"The dwarf bottlebrush buckeye, Aesculus parviflora, is not really small flowered. The specific name applies only to the individual flowers. The inflorescence is an impressive slender spike, like a foxtail lily, from twelve to sixteen inches long, with apricot-tipped stamens standing out beyond the white flowers. They bloom punctually the first part of June, almost always beginning on the eigth... In spite of the fact that the flowers are so plentiful, there are very few buckeyes, and those few disappear before I can gather them. Last summer I found out where they go. I caught a chipmunk lugging one into his tunnel. Lacking seed, propagation is by division."
June 24, 1962
The Buckeye has long since flowered and now there are a few remaining seed pods. I thought it was interesting that Elizabeth Lawrence made note of the disappearing buckeyes and I believe her thought remains true today. I'm sure in a few days the handful that are left will be gone too. Summer is moving quickly and other things are passing by including the daylily, Cestrum, and Rose Campion. However, the Eupatorium, Physostegia, Chelone and Lobelia will be in full color before long.
Come see our end of summer flowers soon,
Saturday, July 24, 2010
"[Cyclamen] neapolitanum is a fall-flowering species, but I have had bloom as early as the Fourth of July. Last year the first flower came at the end of August, and buds continued to appear until early December, in spite of a series of hard frosts that put an end to all other flowers except Chinese violets. The first flowers come before the leaves, resting as lightly as butterflies on their short, stiff stems and looking as if they had settled but for a moment between flights... The common form is very pale with the faintest shimmer of lilac, and at the mouth are even marks of magenta rose, two to a petal."
The Little Bulbs
A visitor last week pointed out that a lone Cylcamen flower had come up and I had missed it in my usual hurry through the garden. Even more enjoyable, the visitor had a lovely english accent and pronounced cyclamen with two short 'i' sounds, like 'siklamin'. She went on to reminisce about her family's gardens and it made me wonder how many people come to the Lawrence garden and recollect previous garden experiences? I often hear about "Grandmother's garden..." when visitors are in the garden. Are our children and grandchildren going to remember our gardens when they are older? We are fortunate to be able to relive Lawrence's garden experience in her books and garden, and reminiscing about little plants such as the Cyclamen.

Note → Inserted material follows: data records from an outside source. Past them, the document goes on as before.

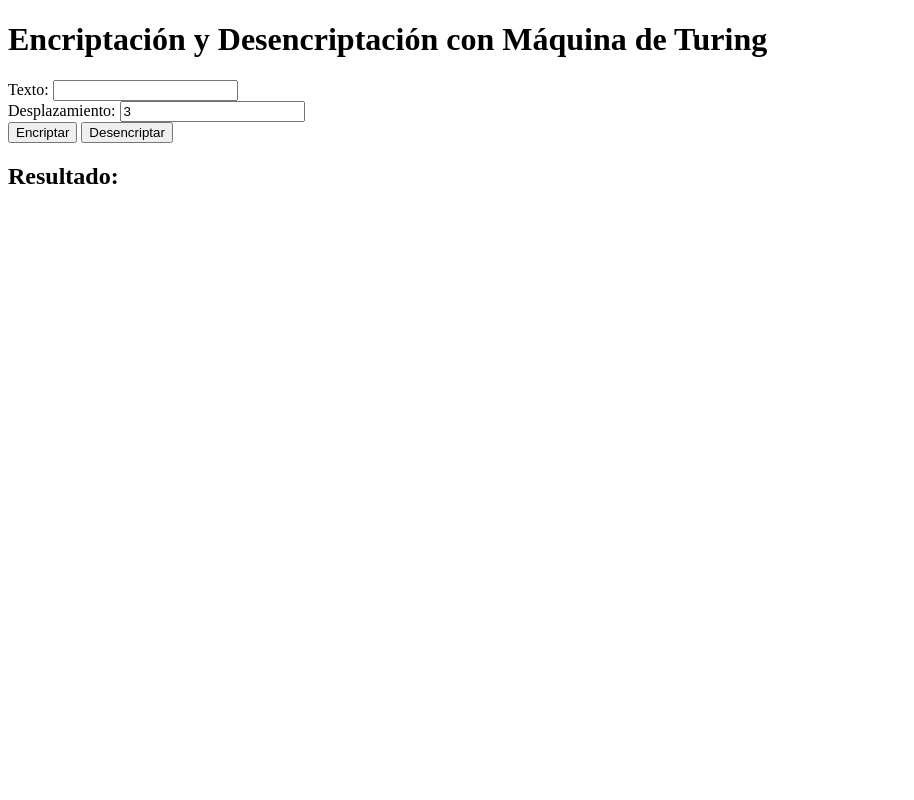
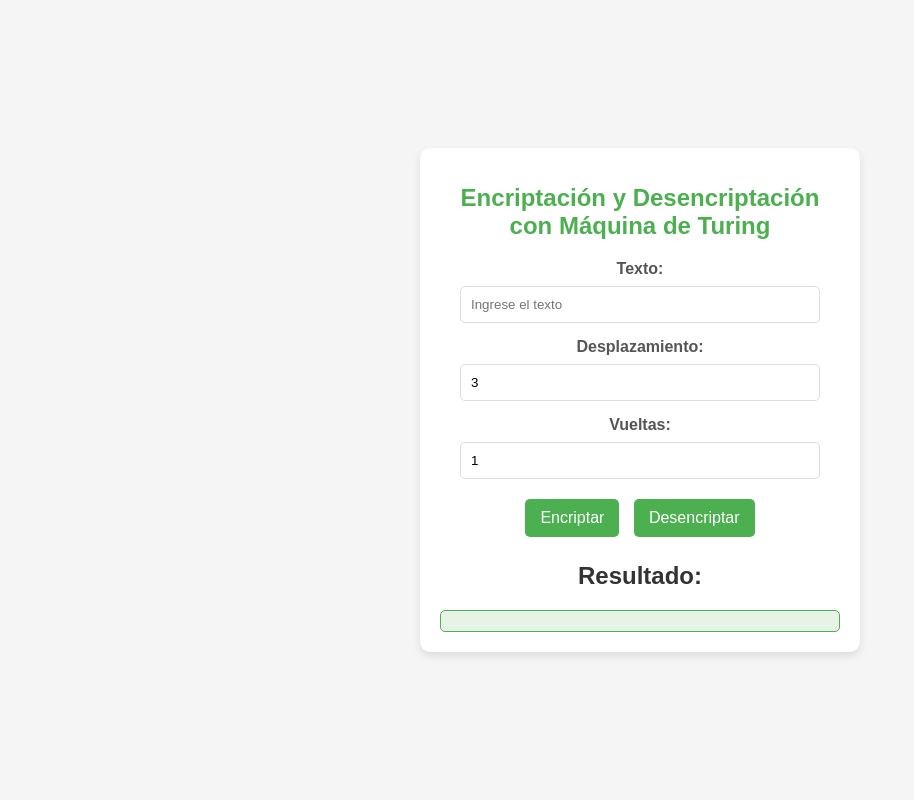
Before and after one commit to HexagonalSole1/Encryptamiento-con-maquina-de-turing, a Flask app: page / in a window 1280 px wide. Shown: the whole page, without its empty margins (0-914 px from the left). Run offline with Flask 3, Linux system fonts and the light colour scheme.

Commit message:
version final

```diff
--- a/app.py
+++ b/app.py
@@ -5,18 +5,20 @@ app = Flask(__name__)
 class TuringMachineEncryptor:
     def __init__(self, desplazamiento=3):
         self.desplazamiento = desplazamiento
-        self.cinta = []
-        self.cabezal = 0
-        self.estado = "encriptar"
 
-    def cargar_texto(self, texto):
-        """Carga el texto en la cinta como una lista de caracteres"""
-        self.cinta = list(texto)
-        self.cabezal = 0
+    def encriptar_texto(self, texto, vueltas):
+        """Encripta el texto el número de vueltas especificado."""
+        resultado = texto
+        for _ in range(vueltas):
+            resultado = ''.join([self.encriptar_caracter(c) for c in resultado])
+        return resultado
 
-    def avanzar(self):
-        """Avanza el cabezal al siguiente carácter"""
-        self.cabezal += 1
+    def desencriptar_texto(self, texto, vueltas):
+        """Desencripta el texto el número de vueltas especificado."""
+        resultado = texto
+        for _ in range(vueltas):
+            resultado = ''.join([self.desencriptar_caracter(c) for c in resultado])
+        return resultado
 
     def encriptar_caracter(self, caracter):
         """Encripta un solo carácter"""
@@ -32,24 +34,6 @@ class TuringMachineEncryptor:
             return chr((ord(caracter) - base - self.desplazamiento) % 26 + base)
         return caracter
 
-    def procesar(self, modo="encriptar"):
-        """Procesa la cinta para encriptar o desencriptar"""
-        self.estado = modo
-        resultado = []
-
-        while self.cabezal < len(self.cinta):
-            caracter_actual = self.cinta[self.cabezal]
-
-            if self.estado == "encriptar":
-                nuevo_caracter = self.encriptar_caracter(caracter_actual)
-            elif self.estado == "desencriptar":
-                nuevo_caracter = self.desencriptar_caracter(caracter_actual)
-
-            resultado.append(nuevo_caracter)
-            self.avanzar()
-
-        return ''.join(resultado)
-
 @app.route('/')
 def index():
     return render_template('index.html')
@@ -59,9 +43,9 @@ def encriptar_endpoint():
     data = request.json
     texto = data.get('texto', '')
     desplazamiento = data.get('desplazamiento', 3)
+    vueltas = data.get('vueltas', 1)
     turing_machine = TuringMachineEncryptor(desplazamiento)
-    turing_machine.cargar_texto(texto)
-    encriptado = turing_machine.procesar(modo="encriptar")
+    encriptado = turing_machine.encriptar_texto(texto, vueltas)
     return jsonify({"resultado": encriptado})
 
 @app.route('/desencriptar', methods=['POST'])
@@ -69,10 +53,11 @@ def desencriptar_endpoint():
     data = request.json
     texto = data.get('texto', '')
     desplazamiento = data.get('desplazamiento', 3)
+    vueltas = data.get('vueltas', 1)
     turing_machine = TuringMachineEncryptor(desplazamiento)
-    turing_machine.cargar_texto(texto)
-    desencriptado = turing_machine.procesar(modo="desencriptar")
+    desencriptado = turing_machine.desencriptar_texto(texto, vueltas)
     return jsonify({"resultado": desencriptado})
 
+# Solo un bloque para iniciar la aplicación
 if __name__ == '__main__':
-    app.run(debug=True)
+    app.run(debug=True, host="0.0.0.0")
--- /dev/null
+++ b/requirements.txt
@@ -0,0 +1 @@
+Flask
--- a/templates/index.html
+++ b/templates/index.html
@@ -3,16 +3,86 @@
 <head>
     <meta charset="UTF-8">
     <title>Encriptación con Máquina de Turing</title>
+    <style>
+        /* CSS para estilo */
+        body {
+            font-family: Arial, sans-serif;
+            background-color: #f5f5f5;
+            color: #333;
+            display: flex;
+            justify-content: center;
+            align-items: center;
+            height: 100vh;
+            margin: 0;
+        }
+        .container {
+            background-color: #ffffff;
+            padding: 20px;
+            border-radius: 10px;
+            box-shadow: 0 4px 8px rgba(0, 0, 0, 0.1);
+            max-width: 400px;
+            width: 100%;
+            text-align: center;
+        }
+        h1 {
+            color: #4CAF50;
+            font-size: 1.5em;
+            margin-bottom: 20px;
+        }
+        label {
+            display: block;
+            margin-bottom: 8px;
+            font-weight: bold;
+            color: #555;
+        }
+        input[type="text"],
+        input[type="number"] {
+            width: 90%;
+            padding: 10px;
+            margin-bottom: 15px;
+            border: 1px solid #ddd;
+            border-radius: 5px;
+            box-sizing: border-box;
+        }
+        button {
+            padding: 10px 15px;
+            margin: 5px;
+            background-color: #4CAF50;
+            color: white;
+            border: none;
+            border-radius: 5px;
+            cursor: pointer;
+            font-size: 1em;
+            transition: background-color 0.3s;
+        }
+        button:hover {
+            background-color: #45a049;
+        }
+        #resultado {
+            margin-top: 15px;
+            font-weight: bold;
+            color: #333;
+            background-color: #e7f3e7;
+            padding: 10px;
+            border-radius: 5px;
+            border: 1px solid #4CAF50;
+        }
+    </style>
 </head>
 <body>
+    <div class="container">
         <h1>Encriptación y Desencriptación con Máquina de Turing</h1>
         <div>
             <label>Texto:</label>
-        <input type="text" id="texto" />
+            <input type="text" id="texto" placeholder="Ingrese el texto" />
         </div>
         <div>
             <label>Desplazamiento:</label>
             <input type="number" id="desplazamiento" value="3" />
+        </div>
+        <div>
+            <label>Vueltas:</label>
+            <input type="number" id="vueltas" value="1" />
         </div>
         <div>
             <button onclick="encriptar()">Encriptar</button>
@@ -20,16 +90,18 @@
         </div>
         <h2>Resultado:</h2>
         <div id="resultado"></div>
+    </div>
 
     <script>
         function encriptar() {
             const texto = document.getElementById('texto').value;
             const desplazamiento = parseInt(document.getElementById('desplazamiento').value);
+            const vueltas = parseInt(document.getElementById('vueltas').value);
 
             fetch('/encriptar', {
                 method: 'POST',
                 headers: { 'Content-Type': 'application/json' },
-                body: JSON.stringify({ texto, desplazamiento })
+                body: JSON.stringify({ texto, desplazamiento, vueltas })
             })
             .then(response => response.json())
             .then(data => {
@@ -40,11 +112,12 @@
         function desencriptar() {
             const texto = document.getElementById('texto').value;
             const desplazamiento = parseInt(document.getElementById('desplazamiento').value);
+            const vueltas = parseInt(document.getElementById('vueltas').value);
 
             fetch('/desencriptar', {
                 method: 'POST',
                 headers: { 'Content-Type': 'application/json' },
-                body: JSON.stringify({ texto, desplazamiento })
+                body: JSON.stringify({ texto, desplazamiento, vueltas })
             })
             .then(response => response.json())
             .then(data => {
```
Also changed, not shown: 1 other file. Lines whose indentation alone changed are shown as unchanged.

Learn to create a memorable garden by visiting ours at Wing Haven!
Wednesday, July 07, 2010
"In early summer southern gardens come into a glory that has come to them only in recent years with the development of the day-lily. It is seldom that the perennial of the day proves the perennial of all others for the South, but this is one that thrives in all climates. We are particulary fortunate in a long season that allows for a second, and even a third crop of flowers from some of the persisitent bloomers. These tall hybrids begin to bloom late in May. By the middle of July they are on the wane. In my garden they are gone by the first of August. The flowers range in color from the palest canary, through peach and apricot, deep yellow and orage, to rich reds."
A Southern Garden
I am constantly amazed by the Hemerocallis in this garden. While I don't know all the cultivars, there is one in the garden that reaches over 5'. It seems taller cultivars are harder to find in today's industry, but some heavier research may hopefully prove my thought wrong. I counted the stalks on this particular daylily and there are seventeen! In another of Elizabeth Lawrence's writings she notes of one daylily with thirty-two! The daylily is definitely a southern favorite.
Other items in flower in the garden include Crinum, Salvia, Phlox, Gloriosa Lily, Kalameris, and Rain Lily, to name a few. Come see this wonderful garden in summer color, before the heat fades our flowers!